1. Stereotypes about individuals with obesity affecting clinical decision-making; and
2. Provider bias and cues in the clinic environment triggering a stress response in patients with obesity that negatively affects the quality of communication, and consequently, adherence to recommendations and utilization of follow-up care.

There is strong evidence that most health care providers hold strong implicit and explicit weight bias against patients affected by excess weight and obesity. In addition, stereotypes about people with obesity that are endorsed by some health care providers include “lazy,” and “weak-willed.”  These factors can combine to influence provider behavior in a few ways:

  • Providers tend to communicate less warmly with patients they believe will not be adherent to treatment recommendations. This is a belief that may be more common about patients with obesity.
  • On average, primary care providers report respecting patients with obesity less than other patients. This behavior can affect communication and information giving, resulting in physicians giving less time to patients with obesity, and spending less time educating these patients about their health.
  • Some physicians may over-attribute other health conditions and symptoms to obesity, and they may also consider different treatment options than they would with other patients.
  • There is evidence that patients can detect implicit bias, and are less satisfied with care provided by a doctor who demonstrates high implicit bias.

In addition, patients with obesity may experience “stereotype threat” if they perceive that they are being treated differently or judged because of their weight. Stereotype threat is a response to stress that occurs when we become aware that we are being viewed in a stereotypical way. Regularly being weighed and discussing weight-loss might have the same effect, especially if not done in a patient-centered environment and in an empathetic way.

The surroundings in a healthcare environment, also referred to as “clinic cues,” may also cause stereotype threat. For example, medical equipment, gowns, exam tables, or waiting room chairs that are not accessible or large enough may signal to a patient that they are “unusual” or “unexpected,” and can then create stereotype threat for the patient.

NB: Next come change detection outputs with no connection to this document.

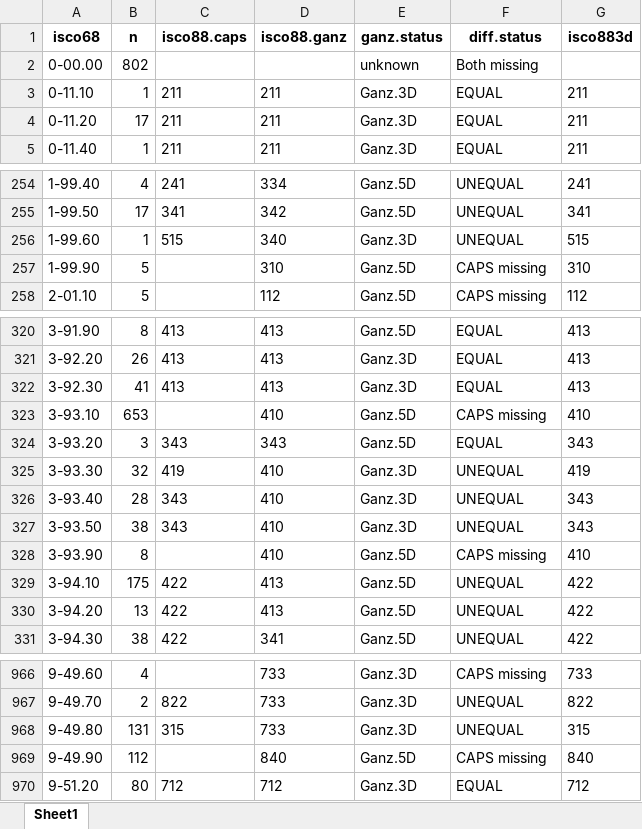
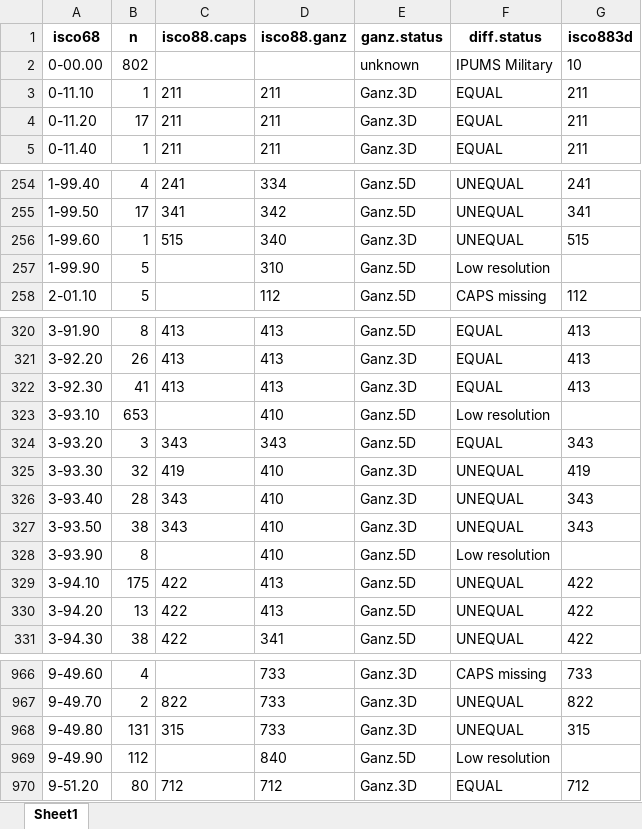
Before and after one commit to jlavoue/IARC, an Excel workbook: MONO131/CANJEM_IPUMS analysis/intermediate data/isco68to88V1.xlsx, sheet Sheet1, drawn as a sheet; only a part is shown, gaps mark what is left out; values as stored, in another font and other column widths than the file's, no borders; the diff names each change by its address in the sheet, - before the commit and + after, or states it on an @@ line.

Commit message:
working on the crosswalk isco 68 to 88.Version 1.0

```diff
--- a/MONO131/CANJEM_IPUMS analysis/intermediate data/isco68to88V1.xlsx (sheet Sheet1)
+++ b/MONO131/CANJEM_IPUMS analysis/intermediate data/isco68to88V1.xlsx (sheet Sheet1)
-F2 (diff.status): Both missing
+F2 (diff.status): IPUMS Military
-G2 (isco883d): (empty)
+G2 (isco883d): 10
-F257 (diff.status): CAPS missing
+F257 (diff.status): Low resolution
-G257 (isco883d): 310
+G257 (isco883d): (empty)
-F323 (diff.status): CAPS missing
+F323 (diff.status): Low resolution
-G323 (isco883d): 410
+G323 (isco883d): (empty)
-F328 (diff.status): CAPS missing
+F328 (diff.status): Low resolution
-G328 (isco883d): 410
+G328 (isco883d): (empty)
-F969 (diff.status): CAPS missing
+F969 (diff.status): Low resolution
-G969 (isco883d): 840
+G969 (isco883d): (empty)
```
Also changed, not shown: 3 other files.
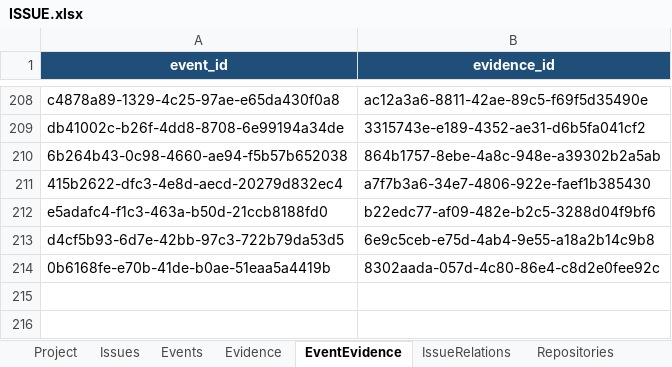
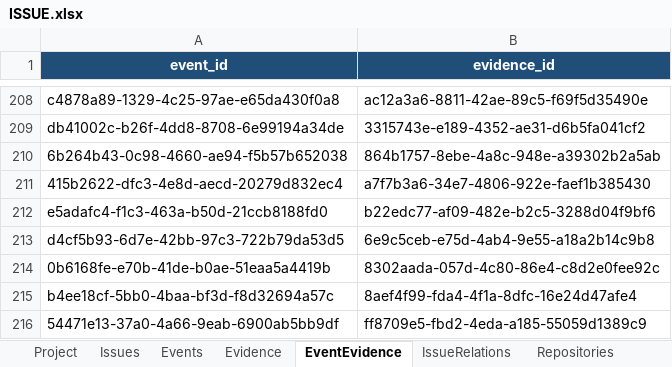
Before and after one commit to lihah111222333-cloud/Super-Dolphin-Agent-Cockpit, an Excel workbook: ISSUE.xlsx, sheet EventEvidence, drawn as a sheet; only a part is shown, gaps mark what is left out; values as stored, in another font and other column widths than the file's, no borders; table styles not drawn; the diff names each change by its address in the sheet, - before the commit and + after, or states it on an @@ line.

```diff
--- a/ISSUE.xlsx (sheet EventEvidence)
+++ b/ISSUE.xlsx (sheet EventEvidence)
+row 215: b4ee18cf-5bb0-4baa-bf3d-f8d32694a57c | 8aef4f99-fda4-4f1a-8dfc-16e24d47afe4
+row 216: 54471e13-37a0-4a66-9eab-6900ab5bb9df | ff8709e5-fbd2-4eda-a185-55059d1389c9
```
Also changed, not shown: sheet Events, sheet Evidence, sheet Issues.
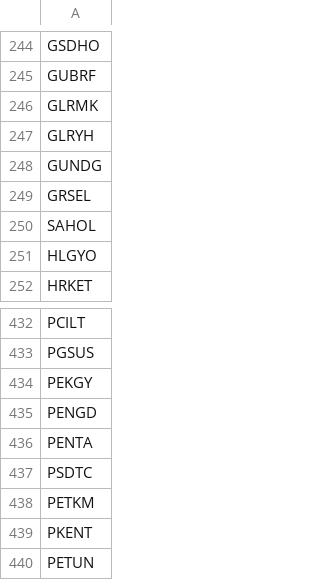
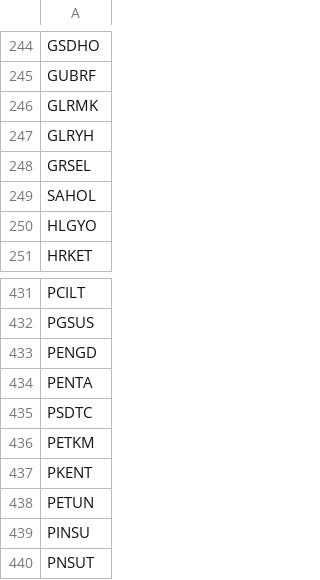
Before and after one commit to ahmetdriveport/temelveri, a CSV file: data/bist_tum.csv, drawn as a sheet; only a part is shown, gaps mark what is left out; the shorter side is filled out with more unchanged rows; the diff names each change by its address in the sheet, - before the commit and + after, or states it on an @@ line.

```diff
--- a/data/bist_tum.csv
+++ b/data/bist_tum.csv
-row 248: GUNDG
-row 434: PEKGY
```
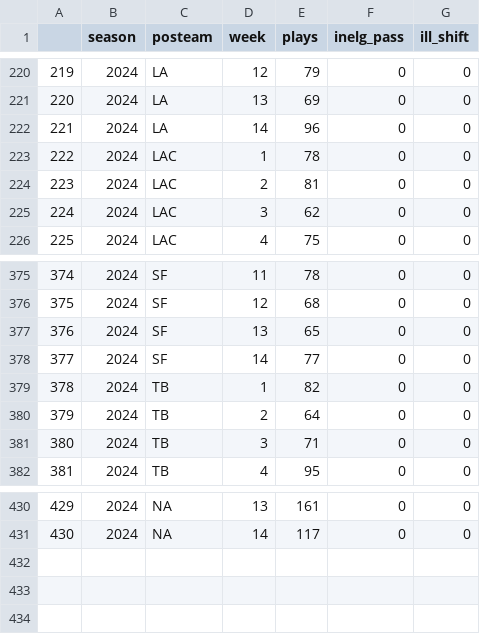
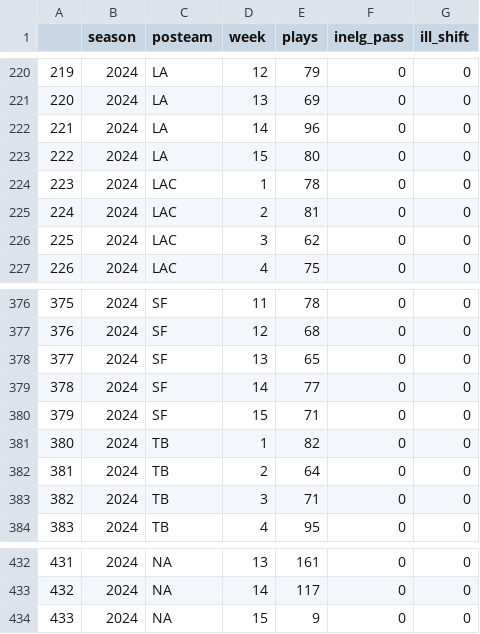
Before and after one commit to Doug-Analytics/Weekly-Shiny-App, a CSV file: data_24.csv, drawn as a sheet; only a part is shown, gaps mark what is left out; addresses are those after the commit; the diff names each change by its address in the sheet, - before the commit and + after, or states it on an @@ line.

```diff
--- a/data_24.csv
+++ b/data_24.csv
+row 223: 222 | 2024 | LA | 15 | 80 | 0 | 0
@@ column A renumbered between rows 224 and 433 @@
+row 380: 379 | 2024 | SF | 15 | 71 | 0 | 0
+row 434: 433 | 2024 | NA | 15 | 9 | 0 | 0
```
Also changed, not shown: 6 other files.
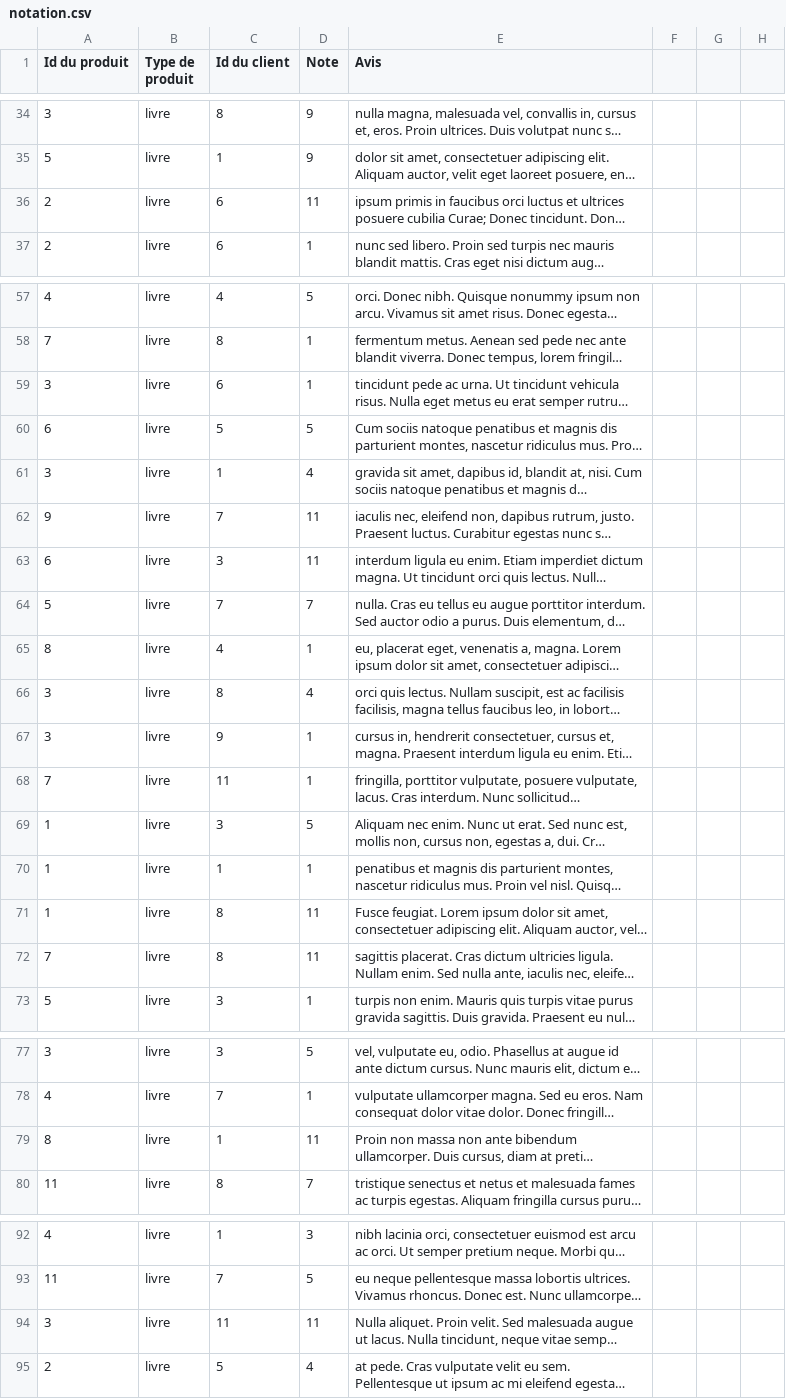
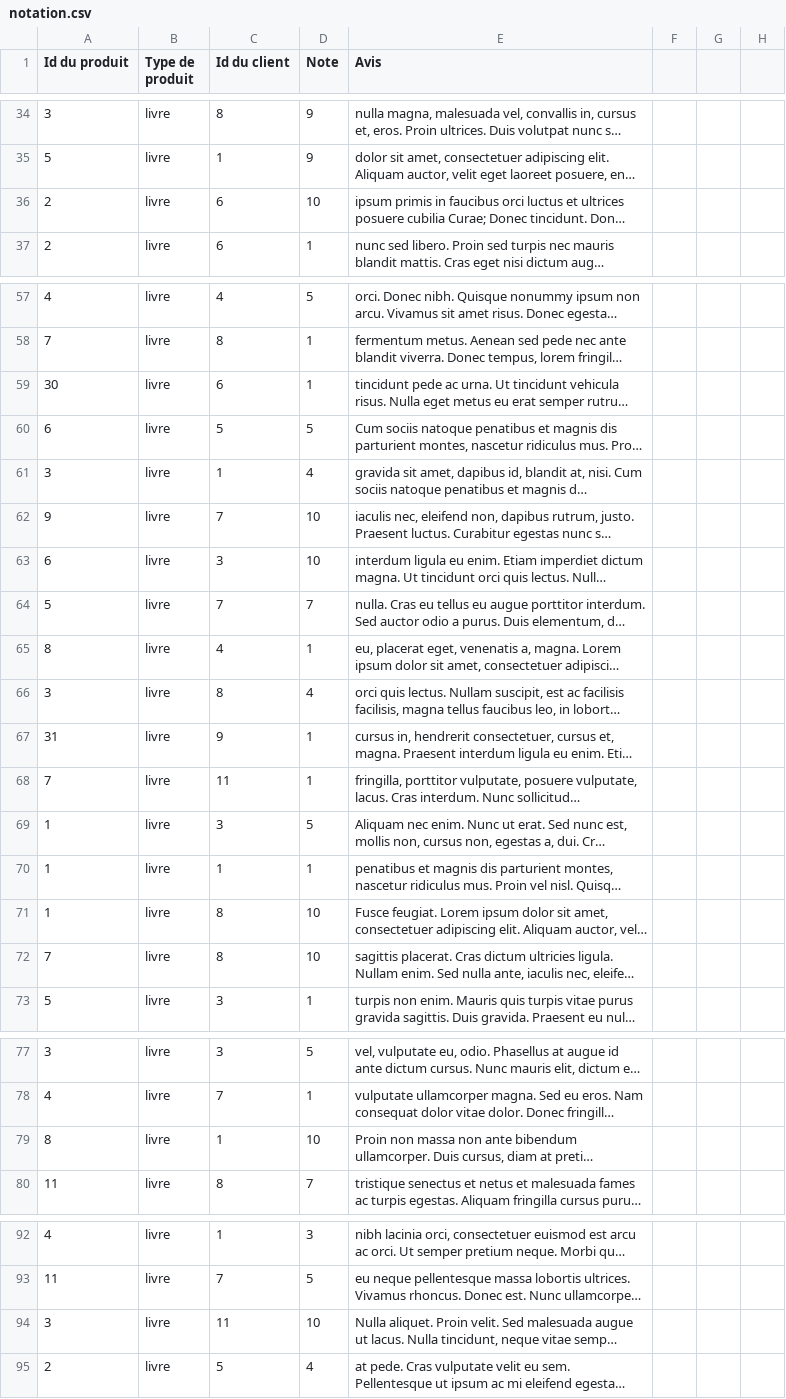
Before and after one commit to mehdimunim/E-commerce-DB, a CSV file: CSV/notation.csv, drawn as a sheet; only a part is shown, gaps mark what is left out; long unchanged cells end in …; the diff covers the shown part only; the diff names each change by its address in the sheet, - before the commit and + after, or states it on an @@ line.

```diff
--- a/CSV/notation.csv
+++ b/CSV/notation.csv
-D36 (Note): 11
+D36 (Note): 10
-A59 (Id du produit): 3
+A59 (Id du produit): 30
-D62:D63 (Note): 11
+D62:D63 (Note): 10
-A67 (Id du produit): 3
+A67 (Id du produit): 31
-D71:D72 (Note): 11
+D71:D72 (Note): 10
-D79 (Note): 11
+D79 (Note): 10
-D94 (Note): 11
+D94 (Note): 10
```
Also changed, not shown: 1 added row, 1 removed row and 11 edited cells elsewhere in this file, CSV/periodique.csv, 5 other files.
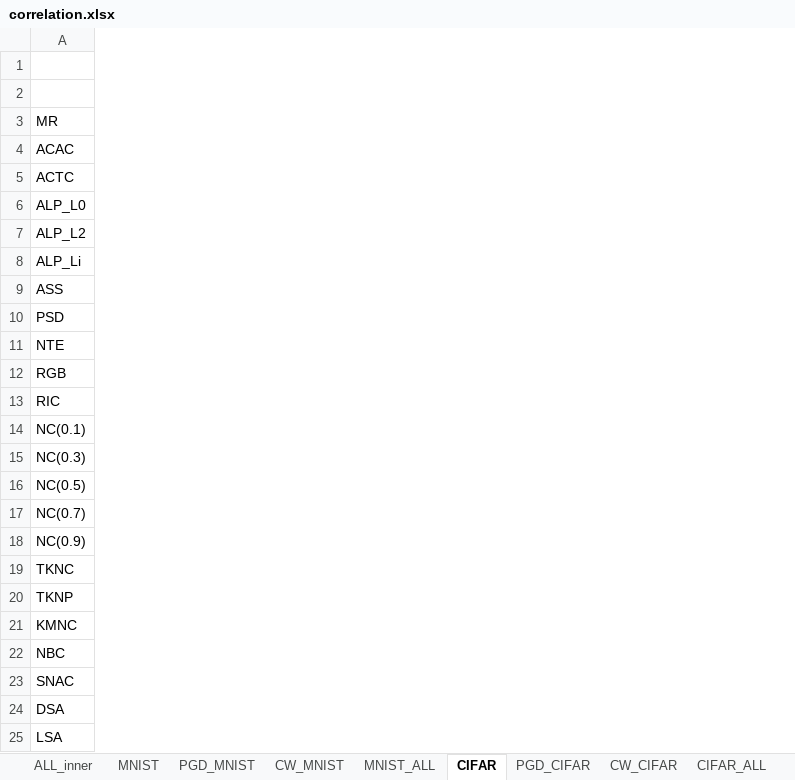
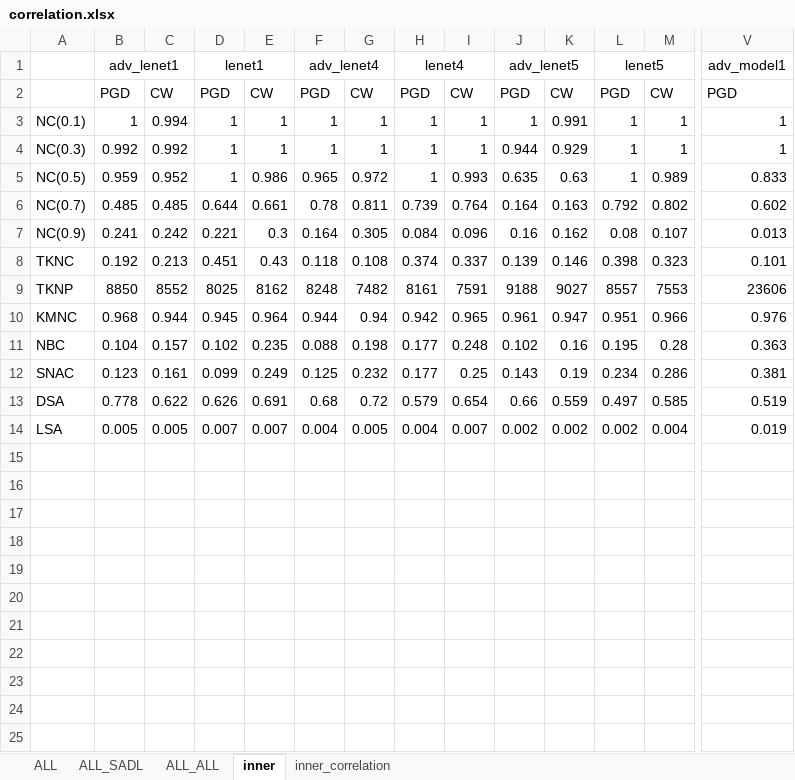
Before and after one commit to RU-System-Software-and-Security/CovTesting, an Excel workbook: Figure 4 and figure 8/correlation.xlsx, sheet inner, drawn as a sheet; only a part is shown, gaps mark what is left out; values as stored, in another font and other column widths than the file's, no borders; removed rows and columns are numbered as before the commit, all else as after; rows hold the shown columns only; the diff covers the shown part only; the diff names each change by its address in the sheet, - before the commit and + after, or states it on an @@ line.

Commit message:
Update correlation.xlsx

```diff
--- a/Figure 4 and figure 8/correlation.xlsx (sheet inner)
+++ b/Figure 4 and figure 8/correlation.xlsx (sheet inner)
-sheet tab: MNIST
+sheet tab: ALL
-sheet tab: PGD_MNIST
+sheet tab: ALL_SADL
-sheet tab: CW_MNIST
+sheet tab: inner_correlation
-sheet tab: CIFAR
+sheet tab: inner
-sheet tab: ALL_inner
-sheet tab: MNIST_ALL
-sheet tab: PGD_CIFAR
-sheet tab: CW_CIFAR
-sheet tab: CIFAR_ALL
@@ sheet tab order changed: ALL | ALL_SADL | ALL_ALL | inner | inner_correlation @@
+column B, rows 1-14: adv_lenet1 | PGD | 1 | 0.992 | 0.959 | 0.485 | 0.241 | 0.192 | 8850 | 0.968 | 0.104 | 0.123 | 0.778 | 0.005
+column C, rows 2-14: CW | 0.994 | 0.992 | 0.952 | 0.485 | 0.242 | 0.213 | 8552 | 0.944 | 0.157 | 0.161 | 0.622 | 0.005
+column D, rows 1-14: lenet1 | PGD | 1 | 1 | 1 | 0.644 | 0.221 | 0.451 | 8025 | 0.945 | 0.102 | 0.099 | 0.626 | 0.007
+column E, rows 2-14: CW | 1 | 1 | 0.986 | 0.661 | 0.3 | 0.43 | 8162 | 0.964 | 0.235 | 0.249 | 0.691 | 0.007
+column F, rows 1-14: adv_lenet4 | PGD | 1 | 1 | 0.965 | 0.78 | 0.164 | 0.118 | 8248 | 0.944 | 0.088 | 0.125 | 0.68 | 0.004
+column G, rows 2-14: CW | 1 | 1 | 0.972 | 0.811 | 0.305 | 0.108 | 7482 | 0.94 | 0.198 | 0.232 | 0.72 | 0.005
+column H, rows 1-14: lenet4 | PGD | 1 | 1 | 1 | 0.739 | 0.084 | 0.374 | 8161 | 0.942 | 0.177 | 0.177 | 0.579 | 0.004
+column I, rows 2-14: CW | 1 | 1 | 0.993 | 0.764 | 0.096 | 0.337 | 7591 | 0.965 | 0.248 | 0.25 | 0.654 | 0.007
+column J, rows 1-14: adv_lenet5 | PGD | 1 | 0.944 | 0.635 | 0.164 | 0.16 | 0.139 | 9188 | 0.961 | 0.102 | 0.143 | 0.66 | 0.002
+column K, rows 2-14: CW | 0.991 | 0.929 | 0.63 | 0.163 | 0.162 | 0.146 | 9027 | 0.947 | 0.16 | 0.19 | 0.559 | 0.002
+column L, rows 1-14: lenet5 | PGD | 1 | 1 | 1 | 0.792 | 0.08 | 0.398 | 8557 | 0.951 | 0.195 | 0.234 | 0.497 | 0.002
+column M, rows 2-14: CW | 1 | 1 | 0.989 | 0.802 | 0.107 | 0.323 | 7553 | 0.966 | 0.28 | 0.286 | 0.585 | 0.004
+column V, rows 1-14: adv_model1 | PGD | 1 | 1 | 0.833 | 0.602 | 0.013 | 0.101 | 23606 | 0.976 | 0.363 | 0.381 | 0.519 | 0.019
-row 3: MR
-row 4: ACAC
-row 5: ACTC
-row 6: ALP_L0
-row 7: ALP_L2
-row 8: ALP_Li
-row 9: ASS
-row 10: PSD
-row 11: NTE
-row 12: RGB
-row 13: RIC
```
Also changed, not shown: 11 added columns and 8 edited cells elsewhere in this sheet, sheet ALL_SADL, sheet inner_correlation, sheet ALL, sheet ALL_ALL, other sheet tabs.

Experiencing stereotype threat or feeling stigmatized can have a number of effects on a person. The initial response to stress is unpleasant and can impair a patient’s ability to communicate effectively with their doctor, as well as their ability to process and recall new information. This could ultimately reduce a patient’s ability to stick with their treatment plans, and result in them avoiding follow-up care. The increasing exposure to stress also has many negative effects on health and well-being.

Strategies to reduce stigma and stereotype threat among patients have not received a great deal of attention, but we identified several strategies that could be tested as ways to improve care and outcomes for patients with obesity.

These strategies include:

  • Educating health care providers about weight bias and the effect that is has on patients, and asking them to examine their own biases and beliefs.
  • Providing physicians with training and resources to reduce their own stress may help them reduce the likelihood that implicit biases “hijack” their behavior, and instead they are able to provide patient-centered and compassionate care to all their patients equally.
  • Clinics providing training in evidence-based communication strategies for behavior change, such as motivational interviewing, and working to ensure the continuum of care includes adequate referral resources for obesity treatment.

Much more research is needed to understand the full impact of weight bias on healthcare providers, patients and the public health field as a whole. With this research, we will be able to develop and test interventions to improve the quality of patient-centered care for patients with excess weight and obesity, to ensure effective and compassion care is received.

About the Author:

Dr. Sean M. Phelan is an Assistant Professor of Health Services Research at the Mayo Clinic in Rochester, MN. Dr. Phelan is a core faculty member in the Mayo Research Program on Equity and Inclusion in Healthcare, where his research program is focused on reducing health disparities and improving health care quality and outcomes for patients with obesity, as well as patients from other stigmatized and marginalized groups. He is also a consultant on diversity and equity issues with Partners in Equity and Inclusion. Dr. Phelan can be reached at [email protected] or [email protected].